It was an unusual mutual aid call for Shelter Island firefighters late Saturday night when they were pressed into service to join North Fork departments battling a blaze at the historic Southold First Universalist Church that was totally destroyed.Second Assistant Chief Anthony Reiter led the Shelter Island contingent — 10 firefighters, a chief’s car and an auxiliary van responded, according to Chief Will Anderson.
He speculated that Saturday’s St. Patrick’s Day parade followed by various St. Patrick’s Day festivities that night, may have resulted in a lesser response than is usual from North Fork firefighters. Shelter Island Firefighters were fresh from their own steak dinner at the Heights Firehouse, he said.
Island firefighters arrived sometime after midnight for the fire that apparently started before 11:30 p.m. When they arrived at the blazing church, exhausted North Fork firefighters were glad to get some relief from what had already been a long battle.
“They were a great help,” Southold Fire Chief Peggy Killian said about the Shelter Island contingent. They were able to get right into the line and begin working along side her own crew and firefighters who had come from throughout the North Fork to help battle the blaze.
A number of key members of the Southold Fire Department were out of town this weekend, Chief Killian said. She expressed gratitude to all those departments that were able to support the effort. It was obvious that the fire wasn’t going to be put out quickly and that it would take several hours of work to quench it and then stand by to assure that burning embers didn’t flare, she said.
The Islanders remained on the scene until 4:30 a.m., Chief Anderson said.
“It was a large fire,” said Second Assistant Chief Anthony Reiter, who led the Island contingent. “Shelter Island did a great job and we’re always glad to assist,” he said.

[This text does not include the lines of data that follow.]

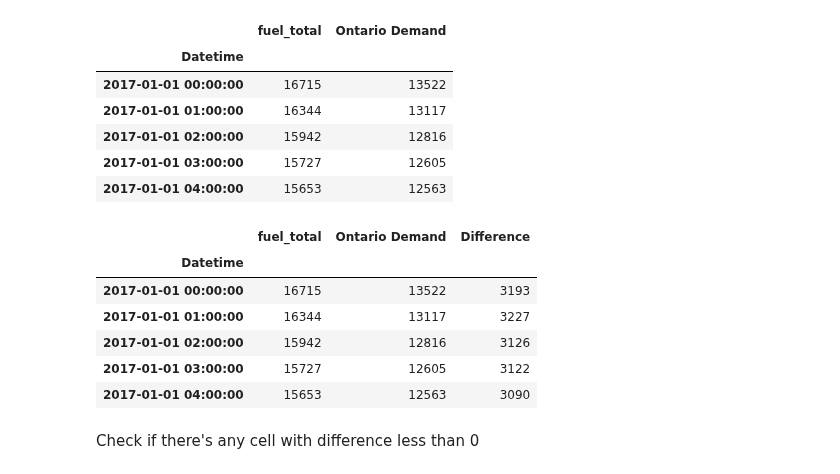
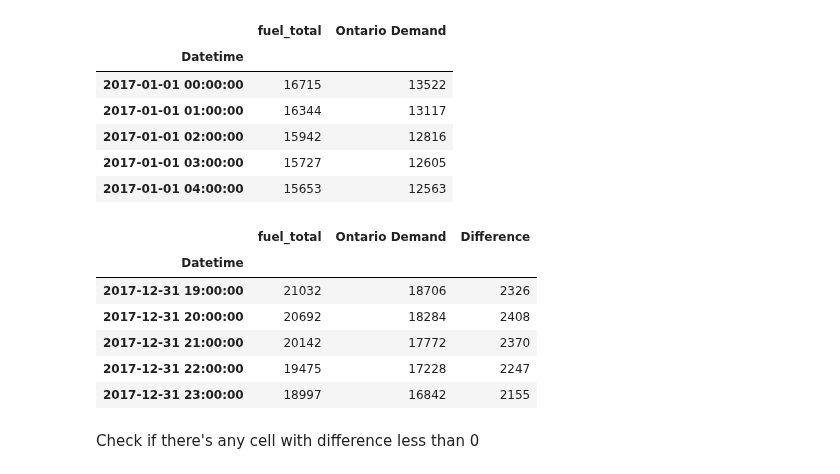
Before and after one commit to lewisjko/FYDP, a Jupyter notebook: FYDP.ipynb, the cells around one changed output. Cells and saved outputs as stored; diff of their text form; code cells hidden in the pictures.

```diff
--- a/FYDP.ipynb
+++ b/FYDP.ipynb
@@ -161,15 +171,15 @@ SBG.head()
 # %%
 SBG['Difference'] = SBG['fuel_total'] - SBG['Ontario Demand']
 # %%
-SBG.head()
+SBG.tail()
 # %% [output]
 |  | fuel_total | Ontario Demand | Difference |
 | Datetime |  |  |  |
-| 2017-01-01 00:00:00 | 16715 | 13522 | 3193 |
-| 2017-01-01 01:00:00 | 16344 | 13117 | 3227 |
-| 2017-01-01 02:00:00 | 15942 | 12816 | 3126 |
-| 2017-01-01 03:00:00 | 15727 | 12605 | 3122 |
-| 2017-01-01 04:00:00 | 15653 | 12563 | 3090 |
+| 2017-12-31 19:00:00 | 21032 | 18706 | 2326 |
+| 2017-12-31 20:00:00 | 20692 | 18284 | 2408 |
+| 2017-12-31 21:00:00 | 20142 | 17772 | 2370 |
+| 2017-12-31 22:00:00 | 19475 | 17228 | 2247 |
+| 2017-12-31 23:00:00 | 18997 | 16842 | 2155 |
 # %% [markdown]
 Check if there's any cell with difference less than 0
 # %%
```
Also changed, not shown: parts of 51 cells of this notebook, 1 other file.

The church, one of the East End’s oldest, was reduced to embers and while the fire was not believed to be of a suspicious nature, the Suffolk County Arson Squad is expected at the site today to try to determine the cause, Chief Anderson said.
North Ferry, which typically gears up for emergencies such as ambulance runs, was pressed into service beyond its schedule to bring the firefighters back to the Island. While ambulance runs happen “quite often” during off hours for the ferry, it’s unusual for firefighters to need such services, said North Ferry General Manager Bridg Hunt.